Accessibility to the majority of mobile internet users in India coupled with the ability to provide content and mobile applications in Indian languages gives Jio-Facebook a significant advantage to reach every currently internet-enabled Indian.
In April 2021, Mukesh Ambani, Chairman of Reliance Jio, announced in a video release an investment by global social media network giant Facebook for a 9.99% stake at Rs 43,574 billion, leaving Jio at a staggering Rs 4.62 billion. Rs rated. Subsequently, Jio has raised more than Rs.1 crore to reduce mounting debt and interest obligations on its balance sheet.
In January 2020, India’s Supreme Court declared internet access a fundamental right under Article 19 of the Constitution. The United Nations Human Rights Commission passed a non-binding resolution in 2016 that effectively makes internet access a fundamental human right. India had opposed this resolution at the UN at the time.
Mark Zuckerberg, founder and CEO of Facebook, published a 10-page white paper in August 2014 outlining his vision of how the internet should be made accessible to all people and how access to data should be a fundamental right. Around the world, many technology leaders and public policy experts were skeptical of Mark Zuckerberg’s intentions. Facebook has spent a huge sum of money through the internet.org initiative to promote this idea in India. However, they demanded that Facebook-related applications take precedence over the network, which was fiercely opposed by advocates of online equality rights. The courts supported this point of view and the efforts disappeared in a few months.

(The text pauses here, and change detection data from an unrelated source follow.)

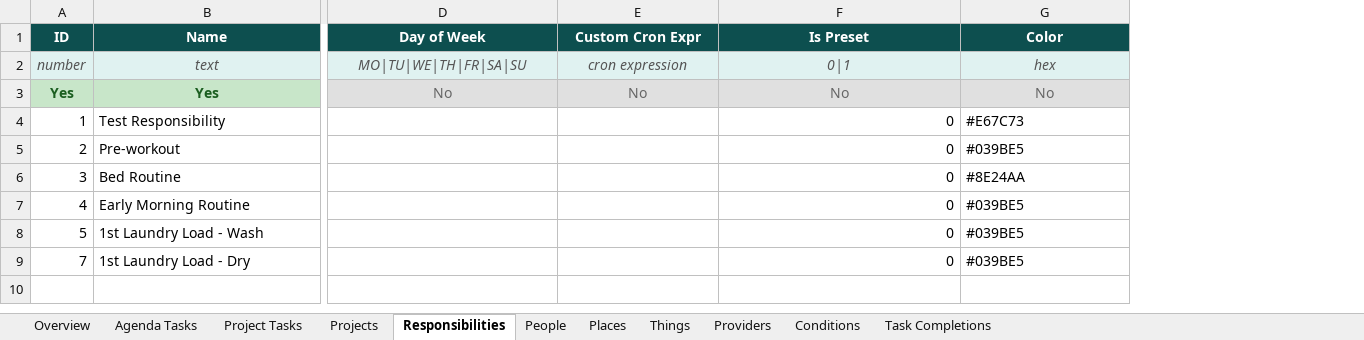
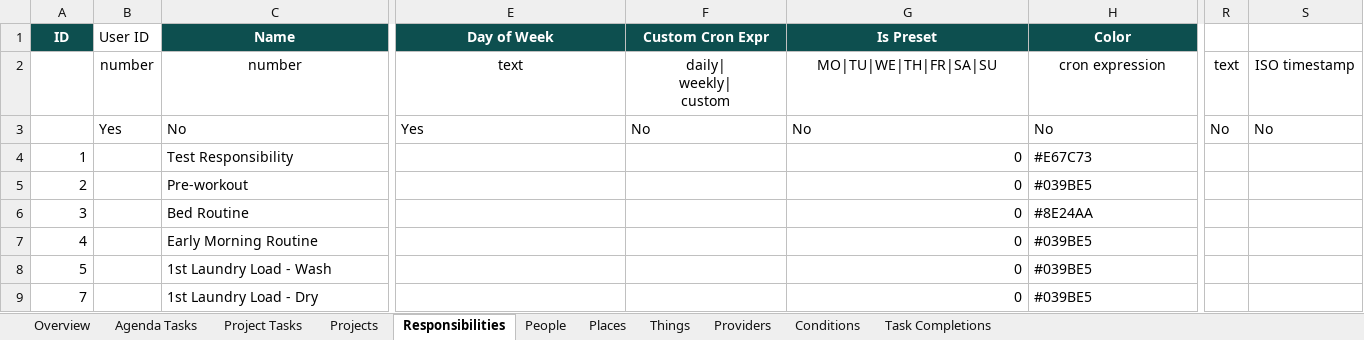
Before and after one commit to IBEJesusPrince-UnPuzzle/unpuzzle-life, an Excel workbook: server/export-template.xlsx, sheet Responsibilities, drawn as a sheet; only a part is shown, gaps mark what is left out; values as stored, in another font and other column widths than the file's, no borders; removed rows and columns are numbered as before the commit, all else as after; rows hold the shown columns only; ↵ is a line break in a cell; the diff covers the shown part only; the diff names each change by its address in the sheet, - before the commit and + after, or states it on an @@ line.

Commit message:
Update Excel template with userId column and color column for Project Tasks; fix field name mapping to use underscores

```diff
--- a/server/export-template.xlsx (sheet Responsibilities)
+++ b/server/export-template.xlsx (sheet Responsibilities)
+column B (User ID), row 3: Yes
+column R, row 3: No
+column S, row 3: No
-row 2: number | text | MO|TU|WE|TH|FR|SA|SU | cron expression | 0|1 | hex
+row 2:  | number | number | text | daily| ↵ weekly| ↵ custom | MO|TU|WE|TH|FR|SA|SU | cron expression | text | ISO timestamp
-A3 (ID): Yes
+A3 (ID): (empty)
-A3 fill: #C8E6C9
+A3 fill: none
-C3 (Name): Yes
+C3 (Name): No
@@ C3 alignment: center → left, fill: #C8E6C9 → none, bold: on → off, text colour: #1B5E20 → black @@
-E3:H3 fill: #E0E0E0
+E3:H3 fill: none
-E3 (Day of Week): No
+E3 (Day of Week): Yes
@@ E3:H3 text colour: #666666 → black, alignment: center → left @@
```
Also changed, not shown: 1 edited cell and cell formats elsewhere in this sheet, sheet Agenda Tasks, sheet Projects, sheet Project Tasks, sheet Providers, sheet Conditions, sheet People, 3 more sheets, 3 other files.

In the last decade. We have seen the impact of technology on social and other aspects of human life caused by the GAFA factor, where GAFA is an acronym for leading global tech giants Google, Amazon, Facebook and Apple. This does not include Whatsapp and Instagram (both now part of Facebook), Microsoft or Twitter, which, with the exception of Microsoft, tend to focus more on social media networking. Regional players are also excluded, including regional tech and telecom giants like Verizon, AT&T or Comcast, Walmart and other e-tailers in the United States, BSNL and Flipkart in India, or tech giants in China’s closed internet arena like search engine Baidu, the instant messaging Service WeChat or Jack Mas Alibaba. If two or three of these players were to join forces where they command a majority market share, they would have an almost insurmountable lead over their nearest competitor in second place. The Jio-Facebook deal spawned such a partnership with the idea of creating a mammoth JioMart that can compete with Amazon and Flipkart in the online marketplace, as well as hyper-local delivery giants for essential items like Dmart-Ready and Big Basket.
Facebook bought WhatsApp for $16 billion in February 2014 at an effective price of $55 per WhatsApp user. At that point, WhatsApp had almost no revenue as it was, and still is, ad-free. So what justifies such high acquisition costs? In 2014, WhatsApp had over 500 million users worldwide and more than 1 million users were added every day. Facebook had about 890 million users at the time, but grew much more slowly. Facebook acquired WhatsApp to achieve this growth in users. In a similar deal, Facebook acquired Instagram for $1 billion in 2012 when the company had just 13 employees.
According to Google, a majority of new Indian users join the Internet access content in Indian languages. This number makes sense given that nearly all of the English-speaking population already has access to the Internet, and the majority of the users who are now being added are from rural areas where Indic languages are the primary medium of communication. Jio has already launched many of its phones and applications in the main Indian languages. Access to virtually all mobile internet users in India coupled with the ability to deliver content and mobile applications in Indian languages gives Jio-Facebook a significant advantage to reach every Indian who is currently internet enabled.
The Jio Facebook and therefore WhatsApp with its Indian user base of over 400 million gives the partnership a very wide reach in India, rivaled only by Google. In addition to its search business, Google also owns Gmail and YouTube, the world’s leading providers of email and video streaming services. Unlike Google Pay, Facebook-owned payment service WhatsApp has been in the pilot phase in India for over two years. This was due to the delay in complying with RBI’s data localization regulations. WhatsApp subsequently submitted a report to the Supreme Court that its payment platform now complies with RBI requirements. The audit report was prepared by an independent external auditor certified by the central government cybersecurity firm CERT-in. WhatsApp Payment was recently launched in India. This could potentially integrate well with the Jio-Mart platform.
Regulatory bodies such as TRAI and the Competition Commission of India must ensure a level playing field. From a government perspective, they could encourage other industry leaders to enter into similar collaborations. For example, Google, with its search, Gmail and YouTube user base, could partner with Vodafone, Airtel or BSNL depending on the target market. They could further work with DMart or Big Basket to be a healthy competitor for JioMart. These are exciting times as India is set to roll out 5G services in 2022. Multimedia content, e-commerce and other services delivered over high-speed networks coupled with rural penetration would go a long way towards realizing the dream of universal basic internet access as the foundation right.